Jake Williams, founder of Rendition Infosec, said the company “robbed their users of the chance to evaluate their exposure” by not informing customers of the breach when it happened.

StockX was last month valued at over $1 billion after a $110 million fundraise.


10 minutes mail – Also known by names like : 10minemail, 10minutemail, 10mins email, mail 10 minutes, 10 minute e-mail, 10min mail, 10minute email or 10 minute temporary email. 10 minute email address is a disposable temporary email that self-destructed after a 10 minutes. https://tempemail.co/– is most advanced throwaway email service that helps you avoid spam and stay safe. Try tempemail and you can view content, post comments or download something

Clothing marketplace Poshmark confirms data breach – gpgmail


Poshmark, an online marketplace for buying and selling clothes, has reported a data breach.

The company said in a brief blog post that user profile information, including names and usernames, gender and city data was taken by an “unauthorized third party.” Email addresses, size preferences, and scrambled passwords were also taken.

Poshmark did not say which hashing algorithm, used to scramble the passwords, was used. Some algorithms are stronger than others.

The company also said “internal” preferences, such as email and push notifications, were taken.

Poshmark said it retained an outside security firm but did not say which company. It also said it has rolled out “enhanced security measures” without elaborating. We’ve contacted Poshmark for answers, but did not immediately hear back.

Financial data and physical address information was not compromise, the company said

Poshmark has upwards of 50 million users.

Read more:

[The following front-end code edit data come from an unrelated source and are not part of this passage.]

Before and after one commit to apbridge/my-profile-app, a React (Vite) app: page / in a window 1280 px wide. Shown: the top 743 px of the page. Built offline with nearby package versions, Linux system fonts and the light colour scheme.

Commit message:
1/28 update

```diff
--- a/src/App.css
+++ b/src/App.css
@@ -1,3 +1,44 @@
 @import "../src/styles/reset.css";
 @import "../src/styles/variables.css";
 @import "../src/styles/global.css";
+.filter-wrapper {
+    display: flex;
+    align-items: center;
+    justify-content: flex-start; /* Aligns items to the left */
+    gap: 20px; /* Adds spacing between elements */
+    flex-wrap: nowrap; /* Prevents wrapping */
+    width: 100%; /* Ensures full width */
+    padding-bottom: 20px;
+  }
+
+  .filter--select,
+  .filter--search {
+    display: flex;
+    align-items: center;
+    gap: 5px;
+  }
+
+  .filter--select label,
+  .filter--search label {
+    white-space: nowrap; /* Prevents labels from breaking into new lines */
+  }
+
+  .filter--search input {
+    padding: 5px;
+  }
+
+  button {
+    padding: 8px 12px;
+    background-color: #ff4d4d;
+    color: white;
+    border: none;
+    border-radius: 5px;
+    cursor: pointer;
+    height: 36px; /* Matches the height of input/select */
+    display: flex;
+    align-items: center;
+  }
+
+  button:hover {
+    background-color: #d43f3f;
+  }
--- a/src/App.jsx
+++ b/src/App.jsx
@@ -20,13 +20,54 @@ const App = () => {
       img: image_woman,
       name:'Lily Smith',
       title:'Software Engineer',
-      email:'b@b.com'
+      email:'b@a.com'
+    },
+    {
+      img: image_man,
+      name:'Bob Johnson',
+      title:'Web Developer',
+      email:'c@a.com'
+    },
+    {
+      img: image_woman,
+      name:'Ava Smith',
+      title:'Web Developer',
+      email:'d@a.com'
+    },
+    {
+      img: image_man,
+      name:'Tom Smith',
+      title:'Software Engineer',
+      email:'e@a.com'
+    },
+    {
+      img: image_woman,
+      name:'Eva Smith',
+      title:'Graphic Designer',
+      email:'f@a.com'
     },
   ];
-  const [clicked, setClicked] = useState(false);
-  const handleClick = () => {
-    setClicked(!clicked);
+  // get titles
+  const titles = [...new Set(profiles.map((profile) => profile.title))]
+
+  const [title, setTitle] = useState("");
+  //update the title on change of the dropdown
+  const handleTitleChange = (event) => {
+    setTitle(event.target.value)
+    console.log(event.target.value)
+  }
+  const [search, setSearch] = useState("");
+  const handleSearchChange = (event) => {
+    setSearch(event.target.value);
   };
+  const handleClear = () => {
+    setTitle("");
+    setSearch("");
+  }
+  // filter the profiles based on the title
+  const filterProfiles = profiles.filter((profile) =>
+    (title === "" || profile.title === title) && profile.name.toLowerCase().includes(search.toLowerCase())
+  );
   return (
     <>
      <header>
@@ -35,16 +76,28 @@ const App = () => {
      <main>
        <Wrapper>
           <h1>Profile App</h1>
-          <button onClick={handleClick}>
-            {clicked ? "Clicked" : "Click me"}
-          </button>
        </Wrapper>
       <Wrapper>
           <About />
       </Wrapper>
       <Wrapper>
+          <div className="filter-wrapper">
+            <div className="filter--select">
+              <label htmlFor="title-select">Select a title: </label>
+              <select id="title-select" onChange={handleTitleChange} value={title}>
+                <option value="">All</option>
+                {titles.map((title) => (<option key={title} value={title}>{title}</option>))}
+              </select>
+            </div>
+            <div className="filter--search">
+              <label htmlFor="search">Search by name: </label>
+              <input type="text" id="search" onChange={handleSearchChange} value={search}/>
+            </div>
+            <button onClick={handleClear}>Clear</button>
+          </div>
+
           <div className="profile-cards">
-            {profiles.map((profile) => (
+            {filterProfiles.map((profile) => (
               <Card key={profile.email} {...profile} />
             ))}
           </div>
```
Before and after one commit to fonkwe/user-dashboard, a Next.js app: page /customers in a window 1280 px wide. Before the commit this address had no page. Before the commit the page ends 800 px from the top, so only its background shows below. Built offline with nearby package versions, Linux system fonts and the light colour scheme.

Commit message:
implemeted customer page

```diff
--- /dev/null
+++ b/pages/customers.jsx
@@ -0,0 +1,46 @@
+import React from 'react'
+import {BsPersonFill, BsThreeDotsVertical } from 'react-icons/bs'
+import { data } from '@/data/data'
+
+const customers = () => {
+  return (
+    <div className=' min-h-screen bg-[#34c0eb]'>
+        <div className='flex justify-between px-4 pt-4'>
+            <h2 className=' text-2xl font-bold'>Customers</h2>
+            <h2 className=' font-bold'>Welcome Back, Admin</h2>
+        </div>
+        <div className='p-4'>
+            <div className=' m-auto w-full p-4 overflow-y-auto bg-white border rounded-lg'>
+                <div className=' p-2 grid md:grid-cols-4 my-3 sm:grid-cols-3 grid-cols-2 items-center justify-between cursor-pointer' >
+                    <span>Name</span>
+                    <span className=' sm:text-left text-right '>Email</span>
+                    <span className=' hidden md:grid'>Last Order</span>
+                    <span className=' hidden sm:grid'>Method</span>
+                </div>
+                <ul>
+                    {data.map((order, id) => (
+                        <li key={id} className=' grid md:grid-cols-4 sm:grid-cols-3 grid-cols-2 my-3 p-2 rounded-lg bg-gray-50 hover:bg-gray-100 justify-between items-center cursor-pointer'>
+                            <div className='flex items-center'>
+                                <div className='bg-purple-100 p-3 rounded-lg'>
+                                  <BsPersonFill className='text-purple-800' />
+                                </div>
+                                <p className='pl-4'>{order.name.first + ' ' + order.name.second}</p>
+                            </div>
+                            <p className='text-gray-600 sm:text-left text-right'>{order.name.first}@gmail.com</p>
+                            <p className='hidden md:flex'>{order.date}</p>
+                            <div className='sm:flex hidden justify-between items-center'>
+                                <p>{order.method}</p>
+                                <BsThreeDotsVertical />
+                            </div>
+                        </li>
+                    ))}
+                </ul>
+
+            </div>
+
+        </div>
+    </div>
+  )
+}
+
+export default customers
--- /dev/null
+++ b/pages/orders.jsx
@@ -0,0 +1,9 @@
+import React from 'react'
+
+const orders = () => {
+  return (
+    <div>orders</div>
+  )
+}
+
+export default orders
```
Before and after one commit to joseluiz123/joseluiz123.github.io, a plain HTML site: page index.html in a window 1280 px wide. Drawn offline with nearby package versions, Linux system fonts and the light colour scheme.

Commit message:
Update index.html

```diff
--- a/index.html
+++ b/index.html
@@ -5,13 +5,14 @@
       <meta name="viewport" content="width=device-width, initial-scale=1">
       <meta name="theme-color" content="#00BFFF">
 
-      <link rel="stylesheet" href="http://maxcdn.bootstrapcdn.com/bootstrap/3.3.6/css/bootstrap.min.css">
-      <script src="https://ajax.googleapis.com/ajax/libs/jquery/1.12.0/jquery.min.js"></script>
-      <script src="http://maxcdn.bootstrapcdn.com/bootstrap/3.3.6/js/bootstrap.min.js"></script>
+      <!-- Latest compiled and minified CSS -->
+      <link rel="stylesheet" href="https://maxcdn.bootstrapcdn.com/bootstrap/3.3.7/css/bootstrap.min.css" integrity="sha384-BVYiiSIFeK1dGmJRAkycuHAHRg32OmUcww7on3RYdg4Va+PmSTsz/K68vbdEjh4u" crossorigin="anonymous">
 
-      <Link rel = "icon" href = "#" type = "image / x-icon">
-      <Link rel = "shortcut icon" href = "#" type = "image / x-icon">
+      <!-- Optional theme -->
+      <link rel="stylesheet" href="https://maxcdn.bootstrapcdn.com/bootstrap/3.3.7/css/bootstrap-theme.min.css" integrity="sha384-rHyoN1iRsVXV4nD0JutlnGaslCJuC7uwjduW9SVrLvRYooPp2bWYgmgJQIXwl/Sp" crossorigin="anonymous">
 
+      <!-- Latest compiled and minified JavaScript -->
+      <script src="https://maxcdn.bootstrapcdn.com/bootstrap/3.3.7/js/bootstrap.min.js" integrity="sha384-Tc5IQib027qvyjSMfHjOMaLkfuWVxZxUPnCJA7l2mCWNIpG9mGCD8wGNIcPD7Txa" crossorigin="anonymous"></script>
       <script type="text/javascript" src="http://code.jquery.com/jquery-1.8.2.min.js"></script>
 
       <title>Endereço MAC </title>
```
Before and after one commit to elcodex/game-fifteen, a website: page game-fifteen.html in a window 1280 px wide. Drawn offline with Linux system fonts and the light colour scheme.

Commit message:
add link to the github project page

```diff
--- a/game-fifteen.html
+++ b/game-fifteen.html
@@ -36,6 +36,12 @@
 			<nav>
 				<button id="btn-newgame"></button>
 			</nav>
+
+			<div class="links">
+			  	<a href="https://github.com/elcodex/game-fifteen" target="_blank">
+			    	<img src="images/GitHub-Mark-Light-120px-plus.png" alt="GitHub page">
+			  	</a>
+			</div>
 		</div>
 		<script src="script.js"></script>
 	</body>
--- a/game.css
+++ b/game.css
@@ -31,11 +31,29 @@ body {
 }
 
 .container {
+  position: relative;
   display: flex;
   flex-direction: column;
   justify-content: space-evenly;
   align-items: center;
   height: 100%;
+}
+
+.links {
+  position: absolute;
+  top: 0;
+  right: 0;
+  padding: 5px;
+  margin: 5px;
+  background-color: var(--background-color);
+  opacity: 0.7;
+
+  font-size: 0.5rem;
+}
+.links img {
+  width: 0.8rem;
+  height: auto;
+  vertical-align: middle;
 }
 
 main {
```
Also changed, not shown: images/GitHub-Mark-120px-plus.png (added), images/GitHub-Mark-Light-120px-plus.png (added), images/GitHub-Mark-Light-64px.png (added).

10 minutes mail – Also known by names like : 10minemail, 10minutemail, 10mins email, mail 10 minutes, 10 minute e-mail, 10min mail, 10minute email or 10 minute temporary email. 10 minute email address is a disposable temporary email that self-destructed after a 10 minutes. https://tempemail.co/– is most advanced throwaway email service that helps you avoid spam and stay safe. Try tempemail and you can view content, post comments or download something